The glare on the glass was pretty severe in this spot, so I snapped some photos of the dried flower art in a less sunny location as well.
I love how special and meaningful these dried and pressed flowers are – making them even more beautiful to me!
How to Make 3D Dried Flower Art
Now, I know that this post is all about how to press flowers, but I also want to tell you that there is a way to dry and preserve flowers in 3D form – including entire bouquets!
The company I used to work for, ACTÍVA Products, makes a product called Flower Drying Art, which is a silica gel that dries and preserves flowers over time or even in the microwave. It’s completely reusable because you can re-charge the silica gel crystals, so you can dry as many flowers as you want, all with one package. Plus, it helps the flowers retain their color instead of turning brown and crusty like they can when simply air dried.
I don’t have any photos of projects I made for this blog using the product, but I used it many times during the course of my work with ACTÍVA, and I promise that it’s easy to use and gives great results. Professional wedding bouquet preservationists (yes, there are such a thing!) even use Flower Drying Art to preserve bouquets for clients.
So, if a 3D flower art project or bouquet preservation is something you’re interested in, you might want to try Flower Drying Art.

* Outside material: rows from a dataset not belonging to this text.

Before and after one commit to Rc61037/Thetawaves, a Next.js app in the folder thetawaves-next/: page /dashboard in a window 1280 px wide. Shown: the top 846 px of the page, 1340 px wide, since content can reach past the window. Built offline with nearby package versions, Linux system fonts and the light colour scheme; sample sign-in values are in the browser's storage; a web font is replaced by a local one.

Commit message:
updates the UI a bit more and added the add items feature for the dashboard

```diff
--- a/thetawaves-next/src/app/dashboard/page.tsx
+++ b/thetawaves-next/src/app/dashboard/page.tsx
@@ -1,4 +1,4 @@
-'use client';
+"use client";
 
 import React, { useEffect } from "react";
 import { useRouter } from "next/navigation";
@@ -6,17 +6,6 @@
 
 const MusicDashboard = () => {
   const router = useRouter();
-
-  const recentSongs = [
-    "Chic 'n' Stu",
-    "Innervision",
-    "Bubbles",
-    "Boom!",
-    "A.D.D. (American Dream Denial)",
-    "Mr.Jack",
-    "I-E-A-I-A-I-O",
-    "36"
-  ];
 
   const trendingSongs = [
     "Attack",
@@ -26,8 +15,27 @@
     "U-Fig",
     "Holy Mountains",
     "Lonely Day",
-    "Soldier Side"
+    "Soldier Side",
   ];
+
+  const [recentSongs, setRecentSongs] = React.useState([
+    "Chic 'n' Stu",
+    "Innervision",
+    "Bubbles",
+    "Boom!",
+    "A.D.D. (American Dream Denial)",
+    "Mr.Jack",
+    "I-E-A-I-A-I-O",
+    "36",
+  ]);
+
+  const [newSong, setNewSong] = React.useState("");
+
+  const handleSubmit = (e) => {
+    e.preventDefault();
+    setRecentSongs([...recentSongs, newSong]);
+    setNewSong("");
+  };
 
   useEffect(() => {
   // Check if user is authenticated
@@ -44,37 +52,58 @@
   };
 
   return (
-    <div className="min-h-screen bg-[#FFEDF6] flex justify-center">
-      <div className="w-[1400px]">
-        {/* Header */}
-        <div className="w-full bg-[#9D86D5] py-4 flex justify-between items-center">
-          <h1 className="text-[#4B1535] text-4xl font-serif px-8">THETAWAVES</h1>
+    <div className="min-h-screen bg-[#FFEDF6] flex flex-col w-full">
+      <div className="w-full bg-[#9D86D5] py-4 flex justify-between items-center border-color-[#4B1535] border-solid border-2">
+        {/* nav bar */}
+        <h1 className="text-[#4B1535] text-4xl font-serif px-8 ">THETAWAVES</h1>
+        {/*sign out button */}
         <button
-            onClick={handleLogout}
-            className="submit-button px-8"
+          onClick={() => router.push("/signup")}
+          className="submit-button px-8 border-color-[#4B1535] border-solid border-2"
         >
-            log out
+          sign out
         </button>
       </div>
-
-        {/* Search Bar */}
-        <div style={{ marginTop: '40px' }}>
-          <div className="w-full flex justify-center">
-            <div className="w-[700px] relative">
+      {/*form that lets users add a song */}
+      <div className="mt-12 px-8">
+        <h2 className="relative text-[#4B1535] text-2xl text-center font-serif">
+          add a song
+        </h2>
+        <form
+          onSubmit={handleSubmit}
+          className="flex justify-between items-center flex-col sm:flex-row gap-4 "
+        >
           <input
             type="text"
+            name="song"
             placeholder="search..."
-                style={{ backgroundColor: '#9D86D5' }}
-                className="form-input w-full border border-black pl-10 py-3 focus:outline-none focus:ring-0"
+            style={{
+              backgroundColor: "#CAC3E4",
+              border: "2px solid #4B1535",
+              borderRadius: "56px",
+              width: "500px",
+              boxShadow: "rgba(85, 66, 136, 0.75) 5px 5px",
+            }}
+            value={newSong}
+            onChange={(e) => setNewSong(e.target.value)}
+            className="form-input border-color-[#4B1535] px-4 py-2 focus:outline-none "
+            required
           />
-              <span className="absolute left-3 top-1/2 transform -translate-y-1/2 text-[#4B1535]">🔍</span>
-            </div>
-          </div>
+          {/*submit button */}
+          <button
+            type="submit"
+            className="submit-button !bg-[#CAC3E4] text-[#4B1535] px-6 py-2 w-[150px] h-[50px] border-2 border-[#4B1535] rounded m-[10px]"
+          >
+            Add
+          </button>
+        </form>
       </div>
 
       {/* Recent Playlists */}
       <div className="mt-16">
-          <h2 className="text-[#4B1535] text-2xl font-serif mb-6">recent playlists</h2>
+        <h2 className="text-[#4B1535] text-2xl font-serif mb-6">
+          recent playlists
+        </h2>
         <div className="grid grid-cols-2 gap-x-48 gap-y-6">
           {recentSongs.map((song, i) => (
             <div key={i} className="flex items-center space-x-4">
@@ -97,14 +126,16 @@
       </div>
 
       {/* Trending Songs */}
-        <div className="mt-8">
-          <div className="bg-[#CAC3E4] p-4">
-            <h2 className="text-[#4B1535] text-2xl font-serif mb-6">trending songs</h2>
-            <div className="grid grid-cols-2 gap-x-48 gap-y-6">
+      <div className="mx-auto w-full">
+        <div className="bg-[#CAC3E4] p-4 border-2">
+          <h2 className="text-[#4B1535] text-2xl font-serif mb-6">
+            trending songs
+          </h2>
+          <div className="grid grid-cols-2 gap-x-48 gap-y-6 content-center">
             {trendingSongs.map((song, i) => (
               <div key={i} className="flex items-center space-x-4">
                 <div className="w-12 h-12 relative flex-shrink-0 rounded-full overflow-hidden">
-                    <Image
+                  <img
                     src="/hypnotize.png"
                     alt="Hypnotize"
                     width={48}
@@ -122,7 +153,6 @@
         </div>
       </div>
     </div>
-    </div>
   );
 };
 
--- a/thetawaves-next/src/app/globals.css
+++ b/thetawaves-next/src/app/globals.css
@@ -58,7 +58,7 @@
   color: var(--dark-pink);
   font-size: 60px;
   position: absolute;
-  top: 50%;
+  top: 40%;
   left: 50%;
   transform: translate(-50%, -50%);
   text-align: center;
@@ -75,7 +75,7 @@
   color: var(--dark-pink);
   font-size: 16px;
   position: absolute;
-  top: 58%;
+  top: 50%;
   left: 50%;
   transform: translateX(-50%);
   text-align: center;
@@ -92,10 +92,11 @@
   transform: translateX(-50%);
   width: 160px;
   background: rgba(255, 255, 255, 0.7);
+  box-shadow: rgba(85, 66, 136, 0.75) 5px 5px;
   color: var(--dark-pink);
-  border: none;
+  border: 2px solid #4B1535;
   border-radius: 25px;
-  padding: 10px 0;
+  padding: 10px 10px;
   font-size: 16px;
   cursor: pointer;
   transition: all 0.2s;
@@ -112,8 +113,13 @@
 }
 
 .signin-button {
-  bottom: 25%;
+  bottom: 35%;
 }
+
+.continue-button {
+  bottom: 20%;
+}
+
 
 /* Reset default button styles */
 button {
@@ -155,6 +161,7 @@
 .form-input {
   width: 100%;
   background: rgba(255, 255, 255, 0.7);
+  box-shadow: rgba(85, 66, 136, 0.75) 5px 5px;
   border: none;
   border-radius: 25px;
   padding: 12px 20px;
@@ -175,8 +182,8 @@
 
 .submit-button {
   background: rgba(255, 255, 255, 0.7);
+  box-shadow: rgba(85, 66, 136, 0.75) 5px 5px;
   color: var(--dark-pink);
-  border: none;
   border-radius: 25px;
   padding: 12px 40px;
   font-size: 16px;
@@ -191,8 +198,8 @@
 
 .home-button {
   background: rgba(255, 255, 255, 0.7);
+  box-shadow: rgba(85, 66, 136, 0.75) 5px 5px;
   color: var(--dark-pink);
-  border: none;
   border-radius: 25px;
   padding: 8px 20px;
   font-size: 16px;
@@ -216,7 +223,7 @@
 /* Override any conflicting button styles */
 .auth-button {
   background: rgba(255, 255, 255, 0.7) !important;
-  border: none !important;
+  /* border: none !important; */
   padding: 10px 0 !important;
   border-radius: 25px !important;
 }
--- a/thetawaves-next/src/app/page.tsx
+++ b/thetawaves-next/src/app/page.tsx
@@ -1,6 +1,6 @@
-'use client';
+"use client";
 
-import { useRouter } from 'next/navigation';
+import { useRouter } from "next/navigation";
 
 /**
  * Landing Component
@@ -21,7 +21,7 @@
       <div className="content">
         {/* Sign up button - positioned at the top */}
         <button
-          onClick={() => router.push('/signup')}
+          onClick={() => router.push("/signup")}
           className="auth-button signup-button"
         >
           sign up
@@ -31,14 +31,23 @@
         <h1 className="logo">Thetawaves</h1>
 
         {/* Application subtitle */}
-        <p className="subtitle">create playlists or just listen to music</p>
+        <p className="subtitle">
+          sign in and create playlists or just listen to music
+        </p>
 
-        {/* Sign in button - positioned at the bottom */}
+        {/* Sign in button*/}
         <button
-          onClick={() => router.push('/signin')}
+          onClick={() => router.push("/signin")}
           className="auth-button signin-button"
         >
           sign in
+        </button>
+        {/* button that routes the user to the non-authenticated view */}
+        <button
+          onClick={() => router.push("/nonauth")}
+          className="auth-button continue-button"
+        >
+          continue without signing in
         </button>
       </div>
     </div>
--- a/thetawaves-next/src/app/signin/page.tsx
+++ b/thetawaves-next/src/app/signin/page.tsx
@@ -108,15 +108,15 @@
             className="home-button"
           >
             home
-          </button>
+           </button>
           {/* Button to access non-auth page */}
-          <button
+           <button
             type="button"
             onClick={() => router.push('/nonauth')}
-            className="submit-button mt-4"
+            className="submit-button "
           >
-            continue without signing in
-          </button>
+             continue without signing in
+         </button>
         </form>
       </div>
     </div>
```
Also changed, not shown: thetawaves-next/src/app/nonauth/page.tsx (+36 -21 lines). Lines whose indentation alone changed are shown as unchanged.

Well, that’s all I’ve got for you on pressing flowers in a book. I hope it was helpful to you! Let me know if you’re going to try pressing and preserving some flowers. I hope they turn out beautifully!